* _What the exercise asks_: Copy the data below exactly. Any pictures in it should be omitted.

* _Data records_:
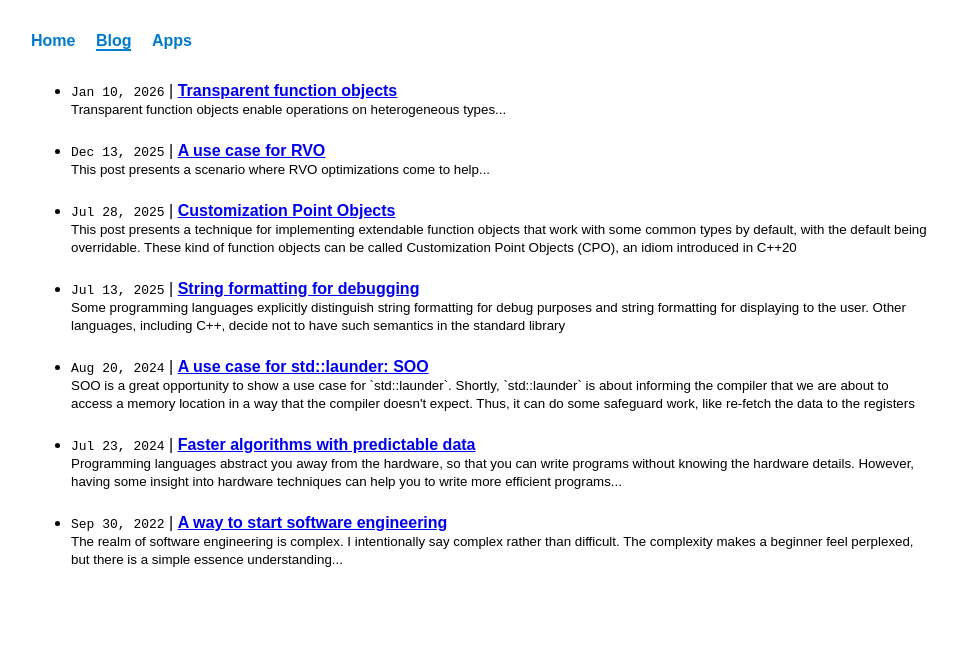
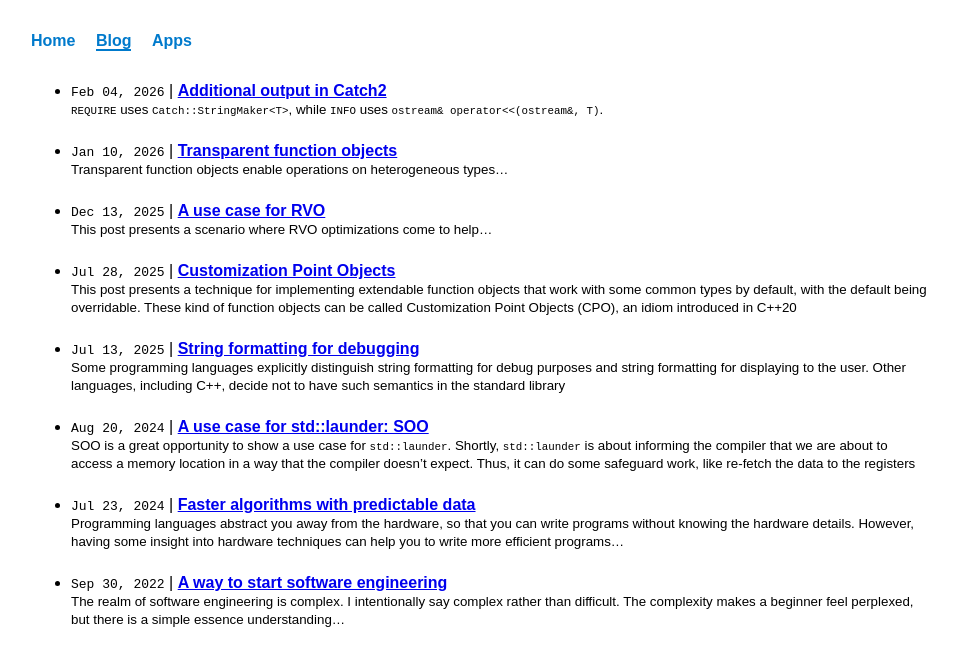
Before and after one commit to nicktrandafil/nicktrandafil.github.io, a Jekyll site: the page built from blog.md, in a window 1280 px wide. Shown: the top 666 px of the page, without its empty margins (159-1116 px from the left). Built offline with Jekyll 4.4.1, drawn with Linux system fonts in a browser that asks for light colours; part of the change alters nothing that is shown.

Commit message:
Additional output in Catch2
Blogpost.

````diff
--- /dev/null
+++ b/_posts/2026-2-4-catch2-additional-output.md
@@ -0,0 +1,26 @@
+---
+layout: default
+title: "Additional output in Catch2"
+excerpt: "`REQUIRE` uses `Catch::StringMaker<T>`, while `INFO` uses `ostream& operator<<(ostream&, T)`."
+---
+
+# Additional output in Catch2
+
+In Catch2 there is this feature where you can print some output only if a `REQUIRE` fails. It is useful to put there some state related information. It is done by using `INFO` macro.
+
+For example, in a [UnibitTrie](https://github.com/nicktrandafil/unibit-trie/blob/9fe917be972b514c30bf16e23a3fd53e5af436de/test_unibit_trie.cpp#L233) data structure I have:
+
+```
+std::optional<Prefix> expected;
+INFO(trie.ascii_string());
+INFO("expected = " << sub);
+INFO("it = " << it);
+auto const it = trie.match_longest(sub);
+REQUIRE((it != trie.end() == expected.has_value()));
+if (expected)
+    REQUIRE(it->prefix == expected);
+```
+
+This is very helpful when debugging - if the test fails I immediately see the iterator value and the trie, and I can figure out what I did wrong.
+
+There is one surprising distinction between `REQUIRE` and `INFO` in how the arguments are turned to strings. The former uses `Catch::StringMaker<T>`, while the latter - `ostream& operator<<(ostream&, T)`.
--- a/blog.md
+++ b/blog.md
@@ -9,7 +9,7 @@ permalink: /blog/
     <li style="margin-bottom: 1.5rem;">
       <code>{{ post.date | date: "%b %d, %Y" }}</code>  |
       <a href="{{ post.url }}"><strong>{{ post.title }}</strong></a><br>
-      <small>{{ post.excerpt }}</small>
+      <small>{{ post.excerpt | markdownify | remove: '<p>' | remove: '</p>' | strip }}</small>
     </li>
   {% endfor %}
 </ul>
````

* _Task result_:
Before and after one commit to nicktrandafil/nicktrandafil.github.io, a Jekyll site: the page built from blog.md, in a window 1280 px wide. Shown: the top 666 px of the page, without its empty margins (159-1116 px from the left). Built offline with Jekyll 4.4.1, drawn with Linux system fonts in a browser that asks for light colours; part of the change alters nothing that is shown.

Commit message:
Additional output in Catch2
Blogpost.

````diff
--- /dev/null
+++ b/_posts/2026-2-4-catch2-additional-output.md
@@ -0,0 +1,26 @@
+---
+layout: default
+title: "Additional output in Catch2"
+excerpt: "`REQUIRE` uses `Catch::StringMaker<T>`, while `INFO` uses `ostream& operator<<(ostream&, T)`."
+---
+
+# Additional output in Catch2
+
+In Catch2 there is this feature where you can print some output only if a `REQUIRE` fails. It is useful to put there some state related information. It is done by using `INFO` macro.
+
+For example, in a [UnibitTrie](https://github.com/nicktrandafil/unibit-trie/blob/9fe917be972b514c30bf16e23a3fd53e5af436de/test_unibit_trie.cpp#L233) data structure I have:
+
+```
+std::optional<Prefix> expected;
+INFO(trie.ascii_string());
+INFO("expected = " << sub);
+INFO("it = " << it);
+auto const it = trie.match_longest(sub);
+REQUIRE((it != trie.end() == expected.has_value()));
+if (expected)
+    REQUIRE(it->prefix == expected);
+```
+
+This is very helpful when debugging - if the test fails I immediately see the iterator value and the trie, and I can figure out what I did wrong.
+
+There is one surprising distinction between `REQUIRE` and `INFO` in how the arguments are turned to strings. The former uses `Catch::StringMaker<T>`, while the latter - `ostream& operator<<(ostream&, T)`.
--- a/blog.md
+++ b/blog.md
@@ -9,7 +9,7 @@ permalink: /blog/
     <li style="margin-bottom: 1.5rem;">
       <code>{{ post.date | date: "%b %d, %Y" }}</code>  |
       <a href="{{ post.url }}"><strong>{{ post.title }}</strong></a><br>
-      <small>{{ post.excerpt }}</small>
+      <small>{{ post.excerpt | markdownify | remove: '<p>' | remove: '</p>' | strip }}</small>
     </li>
   {% endfor %}
 </ul>
````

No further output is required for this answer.